Once Boland proved he was within budget, and management saw the results, the original skepticism faded. “They were all saying in the beginning, ‘We can't use video for Tori,’” says Boland. “Somehow, I convinced them, and they love it now. They want to add another complete truss to the other side of the stage. I keep it very simple, especially since it's just Tori and her piano.”

But “just Tori and her piano” command quite a presence on stage, both during a show and rehearsals, regardless of simplicity. The artist is more than a little involved with the planning of her production. “Tori is so brilliant that she likes to be concerned with all aspects of her show, including this kind of stuff,” says Boland. “I give her ideas, and she picks one, but she's still very involved. She does such amazingly long sound checks that sometimes, eventually you put something up, and she'll stop to say, ‘Hey, that's cool. What's that?’ So, okay, that will be the song.”

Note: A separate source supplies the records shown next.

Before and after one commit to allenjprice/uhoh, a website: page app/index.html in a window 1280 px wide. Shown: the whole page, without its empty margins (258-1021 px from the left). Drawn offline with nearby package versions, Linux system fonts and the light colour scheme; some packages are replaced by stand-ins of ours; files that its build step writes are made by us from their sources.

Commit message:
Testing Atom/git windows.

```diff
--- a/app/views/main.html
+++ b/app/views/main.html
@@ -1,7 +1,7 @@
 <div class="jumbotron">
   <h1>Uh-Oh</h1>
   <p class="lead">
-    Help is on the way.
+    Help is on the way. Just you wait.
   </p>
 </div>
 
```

For Original Sinsuality, images of gardens, nature, and femininity were called upon to reflect the themes in the album. “Most of the concept for the design is based on the concept from her album, because all of her albums are always very conceptual. That's what drove the idea of the hexagonal screen. The use of video was just another element to translate that. The use of video did save money on moving lights, but I could also have something behind her I could paint a picture with.

“Aside from the video, I approach this design by keying and filling her properly, and the rest is really icing,” he adds. “Particularly on this tour, I wanted to do a little more asymmetrical lighting. In the past, we've always been very symmetrical. This time, because it's just Tori and the piano and a single hexagonal screen, I wanted to put everything in different places and space, so it's more visually interesting than just a backdrop.”

And Boland's design, like Amos' music, creates a beauty in its simplicity. “Discovering the desire to use video more, but at the same time less — using it because we've never used it before, but not overpowering the show with it — was a big deal. I wanted to incorporate it in, but I didn't want people to go, ‘Wow, this tour is great because now they have video.’ It's all about being subtle, not going over the top, and not overdoing it.”

Tori Amos

Original Sinsuality Tour Gear


1 PRG Mbox

12" box truss and corner blocks for hexagon manufactured by Accurate Staging Supplied by PSL/Bluewater:

1 5K Toshiba Projector
1 Hexagonal screen
1 Sony scan converter


8 HES x.Spots® Xtreme with custom gobos and colors
6 HES Studio Beams®


5 ETC Source Four® 19° 750W
2 PAR Bars
4 PAR Wide
8 PAR Narrow
2 Lowell DP Tota lights with barndoors and nail plate
3 4-cell Molefays


For PAR:

2 Lee 722 — Bray Blue
2 Lee 052 — Light Lavender
2 Lee 778 — Millennium Gold
2 Lee 247 — Minus Green
4 Lee 181 — Congo Blue

For ETC Source Four:

5 Lee 247 — Minus Green
3 Lee 176 — Loving Amber


1 MA Lighting grandMA
2 ArtNet Ethernet interface boxes
2 17" Dell LCD monitors
5 110V power sources
1 UPS back-up
1 100m snake w/ power, data, video, Ethernet, and headset with spare lines


98' of A-type (20.5" box) truss, broken down as follows:

2 × 40' Truss
8' Truss standing
10' Truss standing


10 1/2-ton motors


1 SR dimmers
1 12-way ETC dimmer rack
1 18-way Power Distro
1 ReelFX DF-50 smoke machine
1 Variable speed fan